Start of Block

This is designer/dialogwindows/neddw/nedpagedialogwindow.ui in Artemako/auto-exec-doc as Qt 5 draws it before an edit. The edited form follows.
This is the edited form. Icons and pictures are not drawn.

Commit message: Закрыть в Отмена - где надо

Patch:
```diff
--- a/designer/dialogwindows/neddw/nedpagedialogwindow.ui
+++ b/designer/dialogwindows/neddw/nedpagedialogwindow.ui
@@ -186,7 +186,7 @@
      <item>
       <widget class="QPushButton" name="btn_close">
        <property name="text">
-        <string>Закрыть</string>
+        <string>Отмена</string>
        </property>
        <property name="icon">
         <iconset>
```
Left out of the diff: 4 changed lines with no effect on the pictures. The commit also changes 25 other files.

End of Block
Start of Block

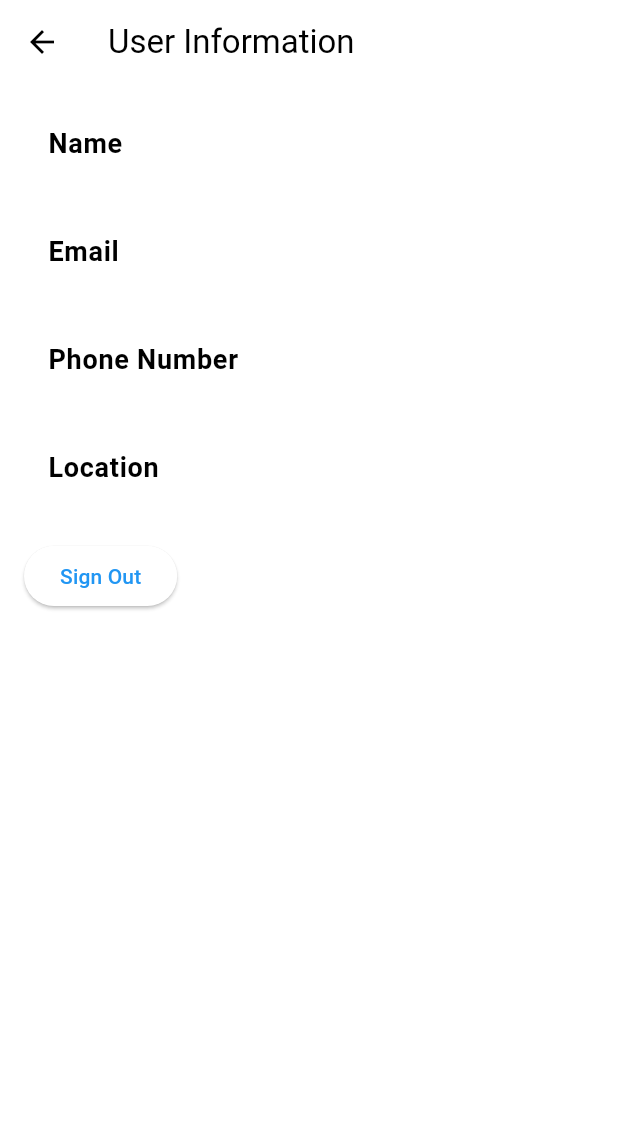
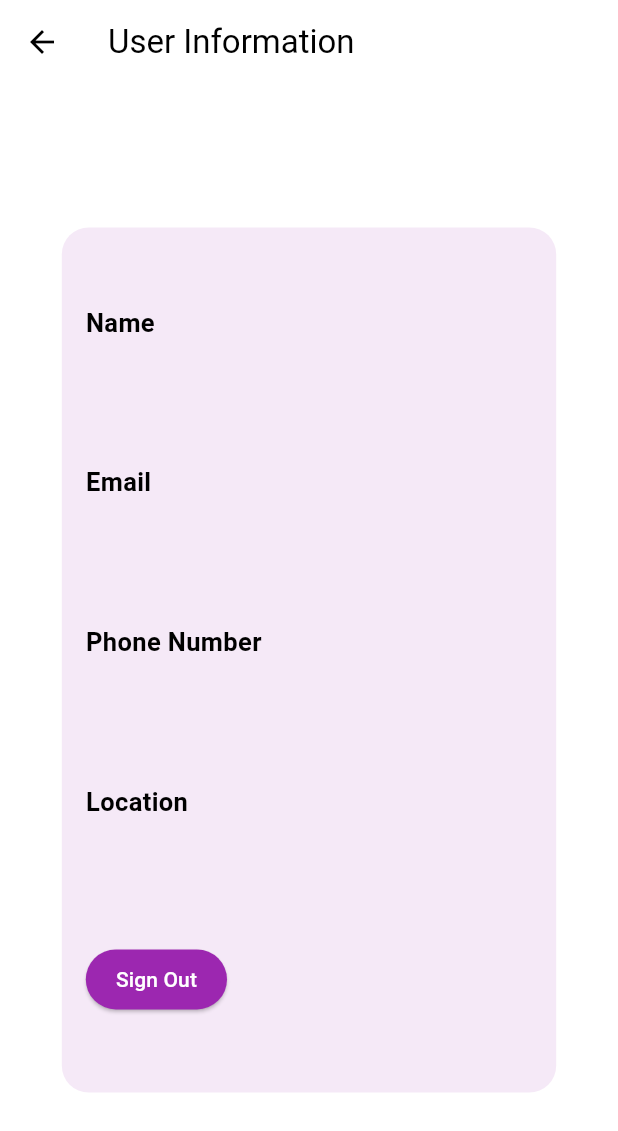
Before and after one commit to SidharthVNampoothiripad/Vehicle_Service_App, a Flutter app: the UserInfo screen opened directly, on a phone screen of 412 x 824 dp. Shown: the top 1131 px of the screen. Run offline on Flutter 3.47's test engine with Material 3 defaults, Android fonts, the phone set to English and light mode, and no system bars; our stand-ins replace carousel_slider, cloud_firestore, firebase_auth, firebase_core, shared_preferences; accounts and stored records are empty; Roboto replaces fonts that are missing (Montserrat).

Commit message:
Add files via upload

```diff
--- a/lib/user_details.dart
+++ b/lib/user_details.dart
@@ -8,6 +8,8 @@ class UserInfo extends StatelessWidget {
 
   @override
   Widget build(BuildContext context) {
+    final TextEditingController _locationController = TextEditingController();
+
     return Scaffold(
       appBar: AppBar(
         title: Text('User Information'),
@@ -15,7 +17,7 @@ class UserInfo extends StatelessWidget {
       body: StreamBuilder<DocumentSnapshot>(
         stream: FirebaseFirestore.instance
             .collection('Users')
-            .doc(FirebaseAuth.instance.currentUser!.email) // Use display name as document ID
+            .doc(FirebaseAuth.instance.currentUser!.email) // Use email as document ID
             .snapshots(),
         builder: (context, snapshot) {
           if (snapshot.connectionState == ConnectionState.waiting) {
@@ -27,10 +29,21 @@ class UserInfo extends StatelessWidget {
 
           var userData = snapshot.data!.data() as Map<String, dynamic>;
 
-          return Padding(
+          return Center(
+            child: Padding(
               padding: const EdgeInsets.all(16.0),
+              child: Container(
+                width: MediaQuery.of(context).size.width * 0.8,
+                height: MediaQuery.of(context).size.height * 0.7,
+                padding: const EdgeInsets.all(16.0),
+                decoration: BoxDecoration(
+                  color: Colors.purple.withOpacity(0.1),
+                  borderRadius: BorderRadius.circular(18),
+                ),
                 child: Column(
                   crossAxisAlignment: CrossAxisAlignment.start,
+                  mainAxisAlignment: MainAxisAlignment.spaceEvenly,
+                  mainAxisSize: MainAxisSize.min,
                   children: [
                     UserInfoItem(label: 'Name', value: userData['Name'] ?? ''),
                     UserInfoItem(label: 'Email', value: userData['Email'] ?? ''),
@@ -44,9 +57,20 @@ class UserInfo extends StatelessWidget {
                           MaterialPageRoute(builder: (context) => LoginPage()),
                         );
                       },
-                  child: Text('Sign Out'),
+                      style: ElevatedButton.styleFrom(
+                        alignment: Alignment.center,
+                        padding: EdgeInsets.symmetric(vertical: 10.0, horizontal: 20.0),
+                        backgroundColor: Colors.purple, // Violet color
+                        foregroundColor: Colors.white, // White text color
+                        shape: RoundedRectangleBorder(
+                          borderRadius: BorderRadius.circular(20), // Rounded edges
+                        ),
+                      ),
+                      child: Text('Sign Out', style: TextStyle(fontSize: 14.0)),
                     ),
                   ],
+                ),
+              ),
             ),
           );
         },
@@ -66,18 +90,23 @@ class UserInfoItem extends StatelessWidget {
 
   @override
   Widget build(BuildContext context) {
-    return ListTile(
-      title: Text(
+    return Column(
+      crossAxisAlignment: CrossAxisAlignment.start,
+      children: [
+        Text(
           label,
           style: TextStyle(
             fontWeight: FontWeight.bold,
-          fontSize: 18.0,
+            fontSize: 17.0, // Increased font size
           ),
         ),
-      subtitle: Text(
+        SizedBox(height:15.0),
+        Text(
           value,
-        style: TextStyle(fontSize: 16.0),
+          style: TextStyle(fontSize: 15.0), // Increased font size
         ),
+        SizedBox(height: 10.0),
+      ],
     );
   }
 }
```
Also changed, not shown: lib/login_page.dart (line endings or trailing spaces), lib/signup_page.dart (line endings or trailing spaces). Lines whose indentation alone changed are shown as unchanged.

End of Block
Start of Block

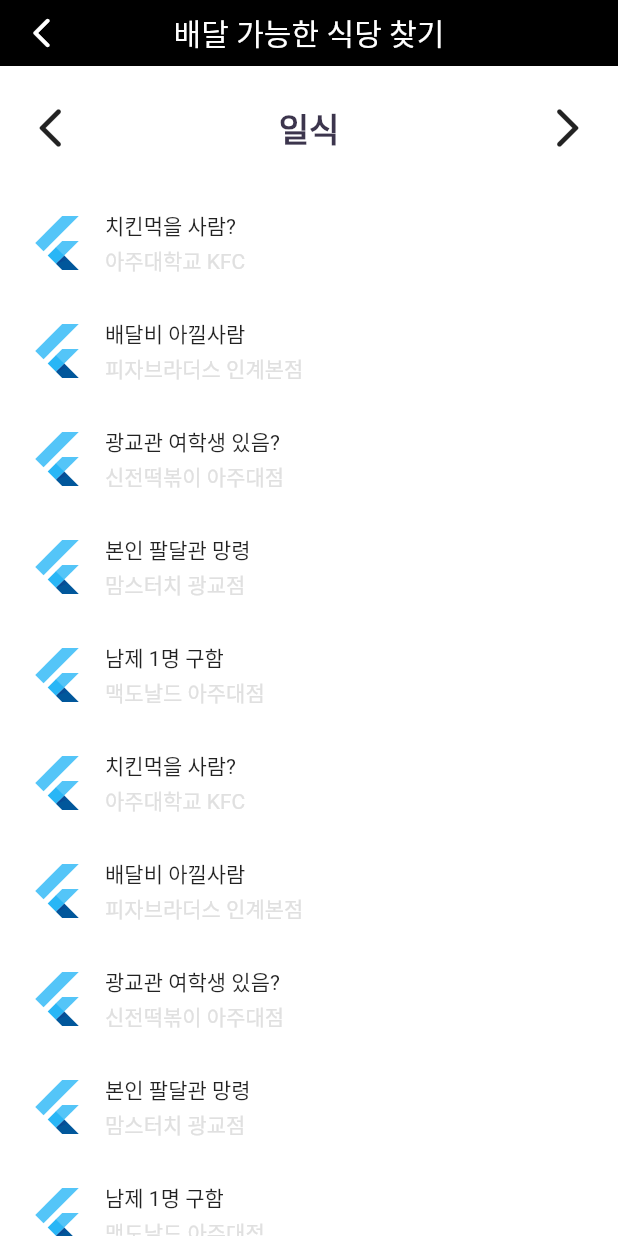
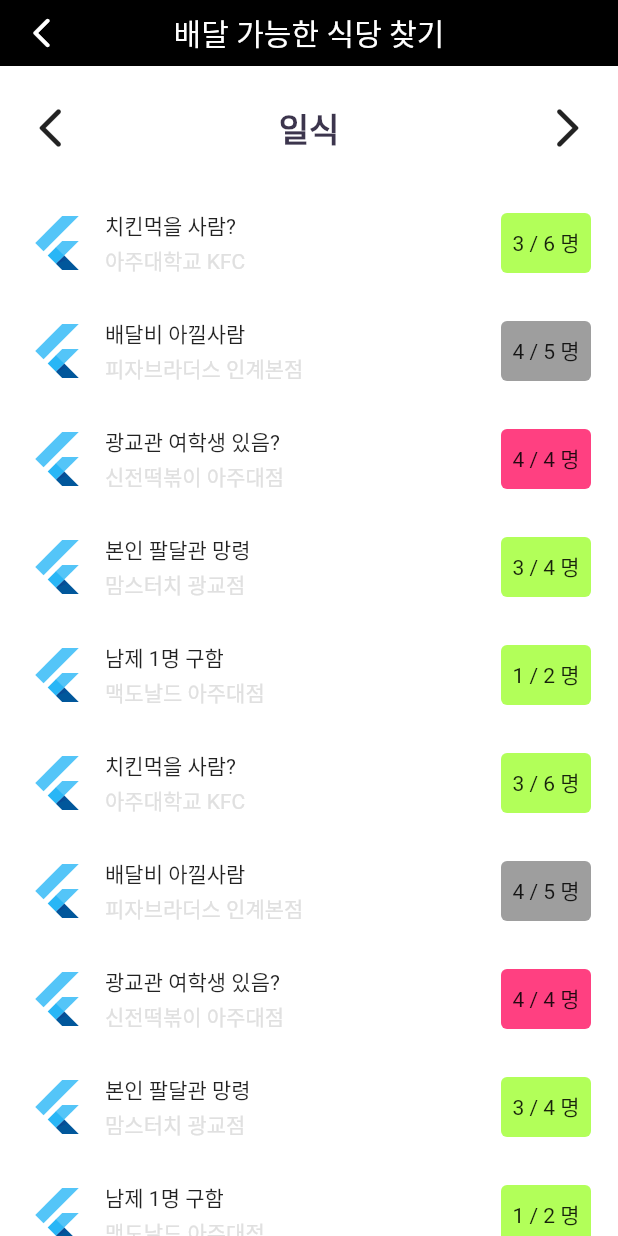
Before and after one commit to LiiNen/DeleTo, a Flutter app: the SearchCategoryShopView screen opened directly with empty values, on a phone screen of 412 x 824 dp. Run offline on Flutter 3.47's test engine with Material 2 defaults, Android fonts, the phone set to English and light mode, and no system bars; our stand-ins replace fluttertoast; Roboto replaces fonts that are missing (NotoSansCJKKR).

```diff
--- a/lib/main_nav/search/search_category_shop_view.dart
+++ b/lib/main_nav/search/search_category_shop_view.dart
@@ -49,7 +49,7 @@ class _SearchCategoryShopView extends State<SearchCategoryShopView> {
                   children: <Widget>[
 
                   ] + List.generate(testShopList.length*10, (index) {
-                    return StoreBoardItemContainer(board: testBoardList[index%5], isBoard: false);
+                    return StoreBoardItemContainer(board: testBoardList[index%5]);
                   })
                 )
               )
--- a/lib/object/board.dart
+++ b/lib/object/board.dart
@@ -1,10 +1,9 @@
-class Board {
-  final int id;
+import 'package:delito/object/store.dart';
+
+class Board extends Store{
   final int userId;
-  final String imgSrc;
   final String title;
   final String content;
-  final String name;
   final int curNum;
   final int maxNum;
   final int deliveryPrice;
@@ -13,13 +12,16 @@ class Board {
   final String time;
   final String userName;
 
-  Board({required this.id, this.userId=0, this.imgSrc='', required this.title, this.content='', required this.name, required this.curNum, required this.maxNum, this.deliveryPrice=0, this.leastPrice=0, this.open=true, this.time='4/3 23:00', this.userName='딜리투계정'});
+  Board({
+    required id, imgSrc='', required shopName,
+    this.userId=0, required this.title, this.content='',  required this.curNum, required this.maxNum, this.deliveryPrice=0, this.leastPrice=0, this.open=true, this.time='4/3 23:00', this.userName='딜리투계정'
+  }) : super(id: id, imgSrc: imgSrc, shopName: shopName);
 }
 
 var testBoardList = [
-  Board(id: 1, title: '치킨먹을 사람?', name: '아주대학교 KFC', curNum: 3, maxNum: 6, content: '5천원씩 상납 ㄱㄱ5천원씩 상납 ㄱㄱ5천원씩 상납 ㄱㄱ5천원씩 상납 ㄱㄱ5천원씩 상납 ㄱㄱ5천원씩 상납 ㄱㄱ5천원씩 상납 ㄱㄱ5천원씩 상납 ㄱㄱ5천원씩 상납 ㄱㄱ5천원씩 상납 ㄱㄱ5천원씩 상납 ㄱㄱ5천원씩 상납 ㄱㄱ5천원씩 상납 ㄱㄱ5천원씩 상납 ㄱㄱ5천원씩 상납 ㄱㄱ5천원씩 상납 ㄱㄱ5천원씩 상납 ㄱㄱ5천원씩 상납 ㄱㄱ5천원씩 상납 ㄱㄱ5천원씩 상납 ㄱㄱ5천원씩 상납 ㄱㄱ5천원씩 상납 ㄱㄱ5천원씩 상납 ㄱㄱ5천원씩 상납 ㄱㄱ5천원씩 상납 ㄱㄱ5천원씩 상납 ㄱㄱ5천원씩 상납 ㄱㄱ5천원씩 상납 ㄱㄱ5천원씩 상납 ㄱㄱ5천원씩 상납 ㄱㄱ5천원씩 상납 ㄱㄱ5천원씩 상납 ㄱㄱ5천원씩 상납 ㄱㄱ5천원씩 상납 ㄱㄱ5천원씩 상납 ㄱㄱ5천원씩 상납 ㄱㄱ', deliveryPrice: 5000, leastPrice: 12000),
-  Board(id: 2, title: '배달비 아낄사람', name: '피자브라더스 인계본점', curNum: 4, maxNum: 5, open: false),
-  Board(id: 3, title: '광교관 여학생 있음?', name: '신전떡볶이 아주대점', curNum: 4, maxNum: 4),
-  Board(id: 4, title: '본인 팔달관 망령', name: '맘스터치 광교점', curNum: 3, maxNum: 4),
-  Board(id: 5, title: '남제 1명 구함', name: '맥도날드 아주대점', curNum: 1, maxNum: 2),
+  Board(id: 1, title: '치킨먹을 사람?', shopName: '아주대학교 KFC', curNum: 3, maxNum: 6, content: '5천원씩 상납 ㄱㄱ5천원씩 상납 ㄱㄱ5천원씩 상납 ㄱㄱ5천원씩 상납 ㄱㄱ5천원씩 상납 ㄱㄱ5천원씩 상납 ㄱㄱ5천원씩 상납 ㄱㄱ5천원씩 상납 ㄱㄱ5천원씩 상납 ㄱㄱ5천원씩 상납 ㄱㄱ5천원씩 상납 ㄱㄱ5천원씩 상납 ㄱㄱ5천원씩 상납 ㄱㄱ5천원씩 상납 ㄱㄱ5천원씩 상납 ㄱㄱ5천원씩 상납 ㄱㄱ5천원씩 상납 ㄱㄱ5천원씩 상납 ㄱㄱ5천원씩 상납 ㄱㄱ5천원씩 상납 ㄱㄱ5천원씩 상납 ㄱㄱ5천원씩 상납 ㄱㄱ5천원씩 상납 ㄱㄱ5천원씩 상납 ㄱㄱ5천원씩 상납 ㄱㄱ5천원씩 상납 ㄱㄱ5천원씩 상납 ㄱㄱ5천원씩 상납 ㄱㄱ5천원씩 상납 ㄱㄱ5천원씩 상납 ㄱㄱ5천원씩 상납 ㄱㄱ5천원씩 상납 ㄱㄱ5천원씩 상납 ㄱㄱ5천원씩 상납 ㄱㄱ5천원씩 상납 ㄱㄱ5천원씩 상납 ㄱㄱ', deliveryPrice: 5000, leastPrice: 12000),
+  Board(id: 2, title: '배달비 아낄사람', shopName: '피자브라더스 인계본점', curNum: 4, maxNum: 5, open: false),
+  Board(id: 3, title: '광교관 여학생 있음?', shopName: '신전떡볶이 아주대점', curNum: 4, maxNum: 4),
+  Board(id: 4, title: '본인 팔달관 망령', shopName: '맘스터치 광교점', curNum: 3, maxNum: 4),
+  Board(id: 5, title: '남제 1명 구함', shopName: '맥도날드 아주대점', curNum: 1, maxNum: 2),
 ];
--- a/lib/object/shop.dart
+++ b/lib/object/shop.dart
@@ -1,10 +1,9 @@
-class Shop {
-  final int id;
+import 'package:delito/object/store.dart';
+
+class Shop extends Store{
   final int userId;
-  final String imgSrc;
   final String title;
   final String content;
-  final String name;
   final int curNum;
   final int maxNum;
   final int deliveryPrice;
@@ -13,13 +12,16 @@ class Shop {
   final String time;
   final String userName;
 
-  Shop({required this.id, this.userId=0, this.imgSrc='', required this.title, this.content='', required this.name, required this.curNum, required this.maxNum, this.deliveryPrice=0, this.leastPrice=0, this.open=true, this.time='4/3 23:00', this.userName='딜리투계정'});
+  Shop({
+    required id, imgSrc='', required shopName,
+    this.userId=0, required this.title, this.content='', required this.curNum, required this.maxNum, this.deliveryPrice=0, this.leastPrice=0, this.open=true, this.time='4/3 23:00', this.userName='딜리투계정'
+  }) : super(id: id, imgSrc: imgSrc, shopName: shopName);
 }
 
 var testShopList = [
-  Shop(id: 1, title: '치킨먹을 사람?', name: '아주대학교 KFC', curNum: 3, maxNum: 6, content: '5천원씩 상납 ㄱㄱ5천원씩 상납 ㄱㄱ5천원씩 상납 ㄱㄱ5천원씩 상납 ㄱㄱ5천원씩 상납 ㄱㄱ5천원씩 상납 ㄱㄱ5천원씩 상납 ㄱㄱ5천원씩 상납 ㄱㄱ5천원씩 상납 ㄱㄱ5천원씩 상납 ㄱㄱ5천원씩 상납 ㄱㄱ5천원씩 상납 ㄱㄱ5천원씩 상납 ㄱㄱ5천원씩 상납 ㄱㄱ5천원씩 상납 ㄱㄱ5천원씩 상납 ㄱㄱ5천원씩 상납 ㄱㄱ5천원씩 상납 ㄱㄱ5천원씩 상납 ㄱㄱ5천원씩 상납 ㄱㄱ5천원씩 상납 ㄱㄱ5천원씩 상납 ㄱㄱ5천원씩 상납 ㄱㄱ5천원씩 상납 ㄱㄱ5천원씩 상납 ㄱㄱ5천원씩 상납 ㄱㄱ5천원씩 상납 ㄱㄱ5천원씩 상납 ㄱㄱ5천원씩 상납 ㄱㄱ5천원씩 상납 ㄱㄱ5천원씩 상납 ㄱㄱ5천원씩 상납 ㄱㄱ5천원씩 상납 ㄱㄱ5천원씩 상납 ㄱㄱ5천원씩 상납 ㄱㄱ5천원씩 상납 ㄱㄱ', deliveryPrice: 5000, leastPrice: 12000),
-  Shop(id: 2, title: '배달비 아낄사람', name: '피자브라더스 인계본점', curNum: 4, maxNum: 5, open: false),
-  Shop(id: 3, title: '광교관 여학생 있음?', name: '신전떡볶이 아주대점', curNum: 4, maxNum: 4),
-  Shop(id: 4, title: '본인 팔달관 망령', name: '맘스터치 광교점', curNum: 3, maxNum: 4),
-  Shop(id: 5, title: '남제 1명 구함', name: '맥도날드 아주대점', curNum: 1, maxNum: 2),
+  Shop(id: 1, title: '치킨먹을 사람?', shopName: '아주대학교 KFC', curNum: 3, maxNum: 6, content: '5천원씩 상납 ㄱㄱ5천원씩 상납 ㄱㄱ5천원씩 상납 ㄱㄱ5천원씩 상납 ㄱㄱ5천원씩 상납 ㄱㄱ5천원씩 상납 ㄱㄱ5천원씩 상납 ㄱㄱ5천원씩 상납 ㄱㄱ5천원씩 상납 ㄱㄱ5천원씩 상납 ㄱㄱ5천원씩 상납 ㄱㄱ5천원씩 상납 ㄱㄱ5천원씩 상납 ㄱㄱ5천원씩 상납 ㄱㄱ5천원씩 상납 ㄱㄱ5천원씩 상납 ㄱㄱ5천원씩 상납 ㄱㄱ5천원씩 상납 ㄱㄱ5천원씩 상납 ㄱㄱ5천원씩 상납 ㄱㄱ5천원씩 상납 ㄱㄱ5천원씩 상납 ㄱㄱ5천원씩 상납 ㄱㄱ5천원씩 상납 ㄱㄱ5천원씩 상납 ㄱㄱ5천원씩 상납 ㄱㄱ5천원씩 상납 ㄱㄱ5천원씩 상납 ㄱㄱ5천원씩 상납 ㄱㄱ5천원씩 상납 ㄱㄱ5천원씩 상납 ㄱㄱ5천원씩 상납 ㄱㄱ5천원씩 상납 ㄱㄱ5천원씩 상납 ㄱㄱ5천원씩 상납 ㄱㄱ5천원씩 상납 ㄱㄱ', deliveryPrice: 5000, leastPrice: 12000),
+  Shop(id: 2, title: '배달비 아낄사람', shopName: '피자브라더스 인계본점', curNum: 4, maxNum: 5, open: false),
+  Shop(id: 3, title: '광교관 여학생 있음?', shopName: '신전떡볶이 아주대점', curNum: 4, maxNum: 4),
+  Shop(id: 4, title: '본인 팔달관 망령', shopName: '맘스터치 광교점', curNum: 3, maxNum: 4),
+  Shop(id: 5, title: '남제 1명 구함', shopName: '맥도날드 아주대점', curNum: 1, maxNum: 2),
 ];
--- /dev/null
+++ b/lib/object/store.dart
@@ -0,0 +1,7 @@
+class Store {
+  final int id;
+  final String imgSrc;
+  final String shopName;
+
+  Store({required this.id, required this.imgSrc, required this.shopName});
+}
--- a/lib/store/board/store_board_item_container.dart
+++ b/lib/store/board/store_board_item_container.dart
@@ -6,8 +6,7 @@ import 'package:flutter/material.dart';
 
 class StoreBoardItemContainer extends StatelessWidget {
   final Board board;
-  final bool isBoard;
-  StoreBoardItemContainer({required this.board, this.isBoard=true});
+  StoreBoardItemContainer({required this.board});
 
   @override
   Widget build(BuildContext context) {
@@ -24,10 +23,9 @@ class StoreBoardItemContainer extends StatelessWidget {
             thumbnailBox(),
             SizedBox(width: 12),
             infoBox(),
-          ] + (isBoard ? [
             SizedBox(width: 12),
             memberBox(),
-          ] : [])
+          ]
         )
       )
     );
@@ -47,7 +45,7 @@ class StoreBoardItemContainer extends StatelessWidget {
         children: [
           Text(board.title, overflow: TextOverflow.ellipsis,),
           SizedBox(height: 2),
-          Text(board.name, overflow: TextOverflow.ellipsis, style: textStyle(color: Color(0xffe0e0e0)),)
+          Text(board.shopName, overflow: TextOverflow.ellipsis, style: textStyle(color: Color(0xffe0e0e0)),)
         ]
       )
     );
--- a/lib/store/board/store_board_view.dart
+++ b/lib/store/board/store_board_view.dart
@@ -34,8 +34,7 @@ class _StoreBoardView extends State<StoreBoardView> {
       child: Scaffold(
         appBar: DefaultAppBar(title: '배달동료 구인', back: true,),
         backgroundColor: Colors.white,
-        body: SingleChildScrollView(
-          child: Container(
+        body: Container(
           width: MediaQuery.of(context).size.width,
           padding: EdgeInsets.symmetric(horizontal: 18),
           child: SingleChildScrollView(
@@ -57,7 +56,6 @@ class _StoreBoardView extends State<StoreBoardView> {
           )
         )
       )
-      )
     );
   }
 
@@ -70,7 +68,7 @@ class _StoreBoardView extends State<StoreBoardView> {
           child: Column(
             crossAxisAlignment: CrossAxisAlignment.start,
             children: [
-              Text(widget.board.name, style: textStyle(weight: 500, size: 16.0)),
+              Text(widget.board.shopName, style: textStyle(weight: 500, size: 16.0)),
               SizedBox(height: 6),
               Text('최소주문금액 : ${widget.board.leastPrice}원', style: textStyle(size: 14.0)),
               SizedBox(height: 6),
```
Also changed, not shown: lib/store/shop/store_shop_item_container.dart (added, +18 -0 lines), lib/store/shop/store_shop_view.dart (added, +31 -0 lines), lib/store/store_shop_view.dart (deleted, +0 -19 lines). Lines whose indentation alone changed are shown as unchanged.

End of Block

• _Exercise directions_
For each line in the material above that holds the word "message", add one to a count; state only the final number.

• _Problem solution_
2